It wasn’t the sort of conversation I expected to have with Pertie. To be honest, I had no idea he’d even thought about the subject. Yet it turned out that his views were not just well-considered but compelling.
“Have you worked out what the Prime Minister was talking about?” Pertie began. “What exactly lies behind this concern with profits, salaries, consumption and lifestyle?”
Something in his tone suggested this was not really a question. Pertie, I felt sure, knew the answer. It wasn’t long before he got to it.
“I suspect the real problem is the fact that India’s politics and India’s economics are in conflict with each other.”
“What do you mean?” I shot back, both perplexed and intrigued.
“Well, it’s like this,” Pertie sounded professorial. “Whilst it’s the norm for first world democracies to follow liberal economic policies and it’s not unusual for third world dictatorships to do so too, when a third world democracy pursues economic reforms the logic of its politics and the logic of its economics inevitably come into conflict. That was the PM’s point even if he didn’t put it this way."
“Go on,” I said. I was sure he hadn’t finished. What, I wanted to know, lay behind this conflict and why was it unavoidable.
“As a democracy, politics in India requires reaching out to the largest possible number. That includes the 21 per cent below the poverty line, the 52 per cent who are illiterate and the 200 million who go to bed hungry every night. After all, no one can win an election simply by appealing to the 250 million urban, aspiring and increasingly-westernised Indians. You need the other 750 million also. But the problem is that the benefits of economic reform — cheap imports, lower taxes, higher salaries — go to the minority. The majority is either overlooked or secondary. This is what Mani Aiyar means when he says there’s a divide between the classes and the masses.”
“Sure,” I interrupted. “But this is elementary stuff. What exactly are you getting at?”
“Take it step by step.” Pertie paused to catch his breath and I held my peace. “The problem arises if the lifestyle of a minority provokes the jealousy and, eventually, the anger of the majority. That’s bound to create disaffection but it could also cause conflict. Hence the PM’s moral advice. He’s trying to avoid a backlash.”
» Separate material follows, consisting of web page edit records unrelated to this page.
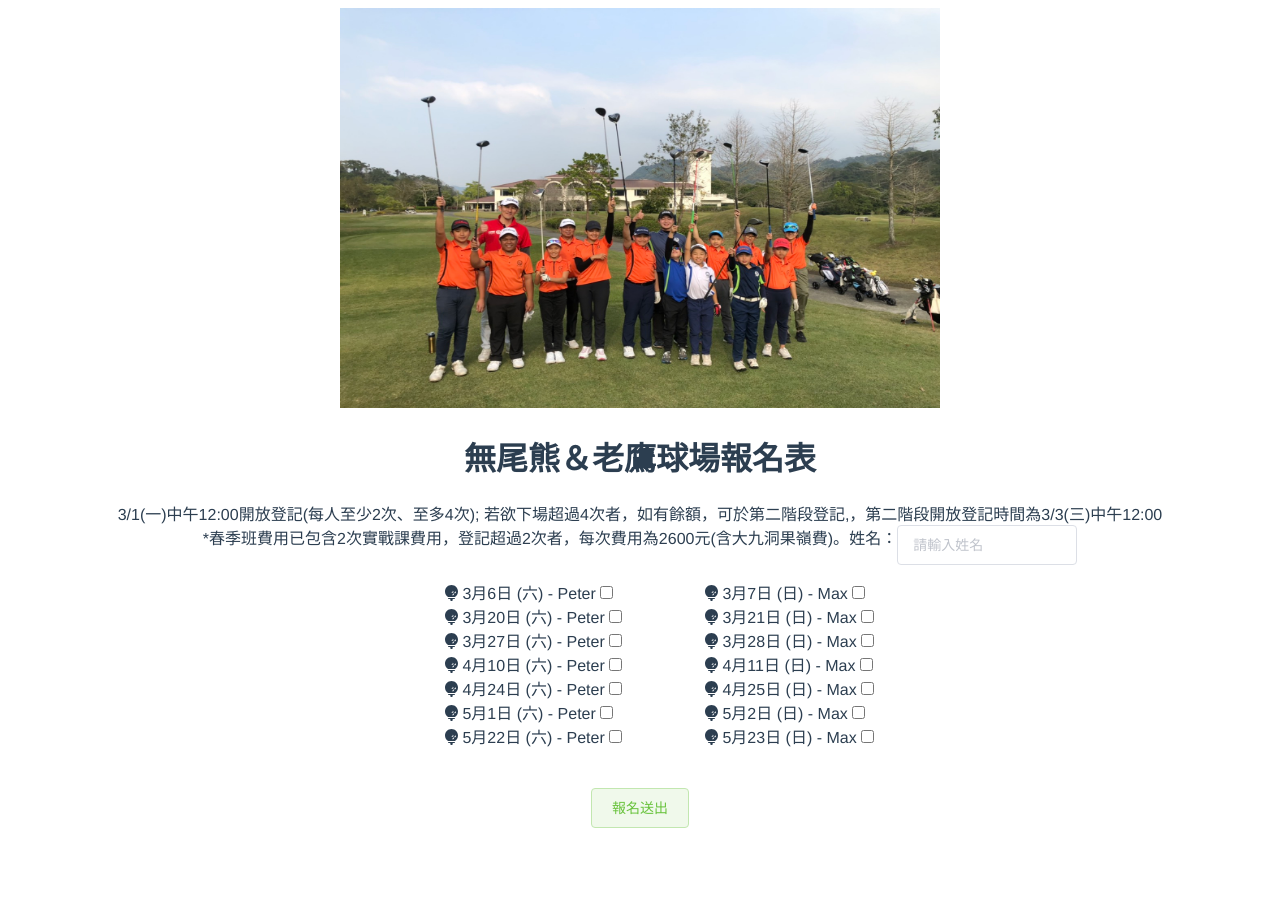
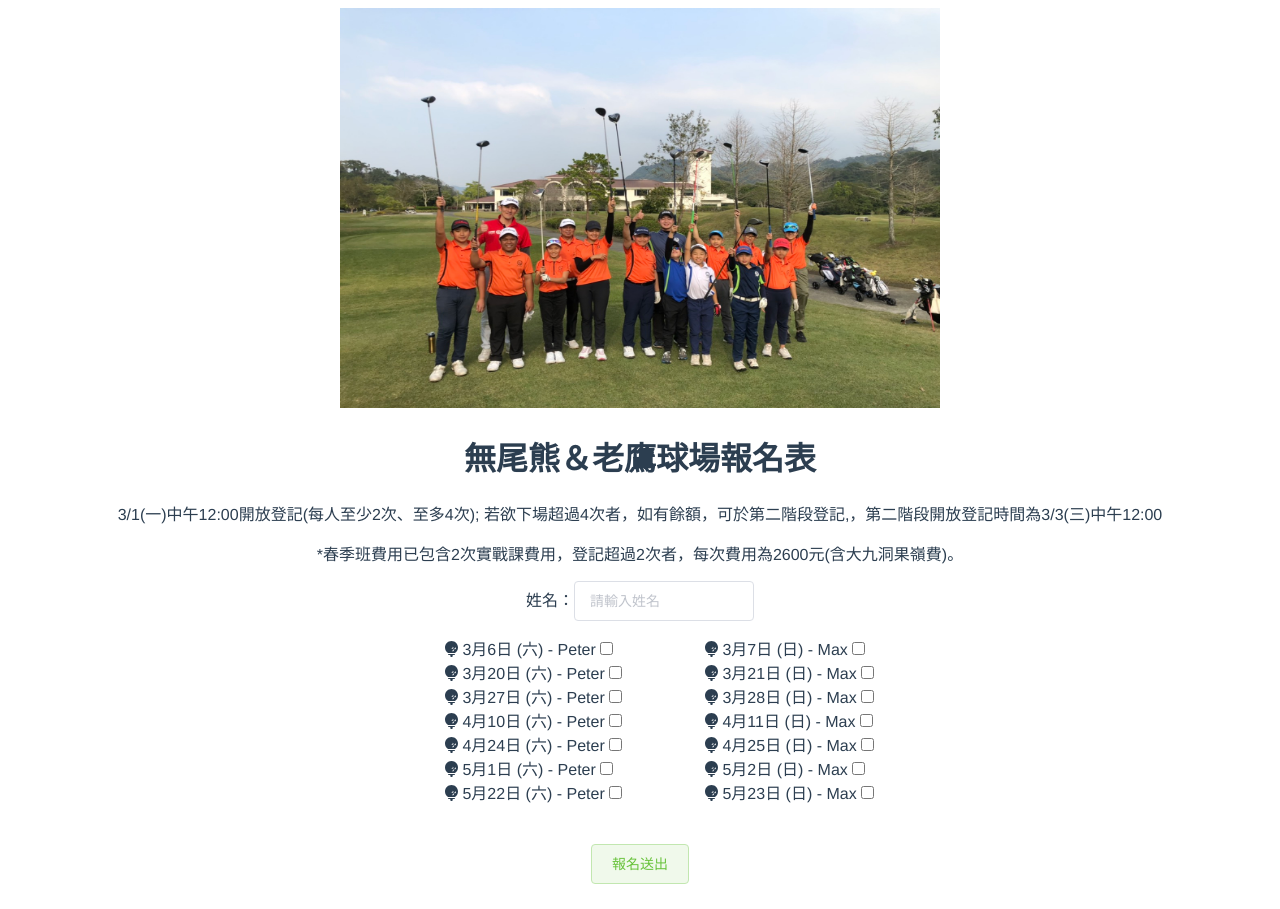
Before and after one commit to virgineyes/golf_class_frontend, a Vue app: page / in a window 1280 px wide. Before the commit the page ends 853 px from the top, so only its background shows below. Built offline with nearby package versions, Linux system fonts and the light colour scheme.

Commit message:
'add-dist;

```diff
--- a/src/components/SelectTool.vue
+++ b/src/components/SelectTool.vue
@@ -1,12 +1,12 @@
 <template>
   <div class="hello">
     <h1>{{ msg }}</h1>
-    <span class="flex-container">3/1(一)中午12:00開放登記(每人至少2次、至多4次); 若欲下場超過4次者，如有餘額，可於第二階段登記,，第二階段開放登記時間為3/3(三)中午12:00</span>
-    <span class="flex-container">*春季班費用已包含2次實戰課費用，登記超過2次者，每次費用為2600元(含大九洞果嶺費)。</span>
+    <p>3/1(一)中午12:00開放登記(每人至少2次、至多4次); 若欲下場超過4次者，如有餘額，可於第二階段登記,，第二階段開放登記時間為3/3(三)中午12:00</p>
+    <p>*春季班費用已包含2次實戰課費用，登記超過2次者，每次費用為2600元(含大九洞果嶺費)。</p>
 
-    <div class="flex-container">
+    <div >
       <span>姓名：</span>
-      <el-input class="flex-container" v-model="input" placeholder="請輸入姓名"></el-input>
+      <el-input class="flex-container" v-model="name" placeholder="請輸入姓名"></el-input>
     </div>
 
     <div class="flex-container">
@@ -32,8 +32,9 @@
 <script>
 export default {
   data() {
-  return {
+    return {
       msg: '無尾熊＆老鷹球場報名表',
+      name: '',
       checked: [],
       courses_sat: [
         {
```
Also changed, not shown: static.json (added, +7 -0 lines), 13 other files (tests, documents, lock files or other folders).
“Yes” I replied, still hesitant to speak.
“The catch is that if we follow the PM’s advice we could end up endangering the engine of growth necessary to lift the majority of Indians out of poverty. Consumption — conspicuous, tasteless or wasteful — fuels demand. Profits encourage investment. Higher salaries inspire performance and productivity. Curb all of this and you’ll slow down the engine. In fact when the brakes are applied it could altogether stop. Remember a spluttering engine often stalls. And then where will the government get the revenues to help the poor? This could be self-defeating.”
<b1>“So what are you saying?” I asked. “That whilst necessary the PM’s advice could also be damaging? Are we caught in a Catch 22? Damned if we do and damned if we don’t?”
“Could be,” Pertie replied, deftly avoiding this dilemma. “In every free society the rich will consume frivolously and much of it could be distasteful or, at times, provocative. But a lot is useful, necessary and should not be discouraged. On the other hand, it’s for the government to ensure that the masses are not overlooked. Their health and education, the electricity and water they need, the roads and welfare they require are its responsibility. Yet, that’s where the government is failing. It’s not delivering what it promised. And this failure ensures that 700 million don’t benefit from economic growth.”
“I’ve got it,” I said, a bit like Archimedes jumping out of the bath. “Don’t impede growth. In fact, let’s have more reforms to speed it up. But at the same time let the government devote all its energies and money to the welfare of the masses. Is that your argument?”
“As Shakespeare said, someone should tell the good Doc that the fault lies not in our businessmen but in our government. He’s got the malady spot on. But his prescription is wrong. The problem he needs to address is why the government is unable to help India’s masses. We remain a nation with 700 million poor, hungry, unfulfilled people because the government can’t reach them. But of that the PM had nothing to say.”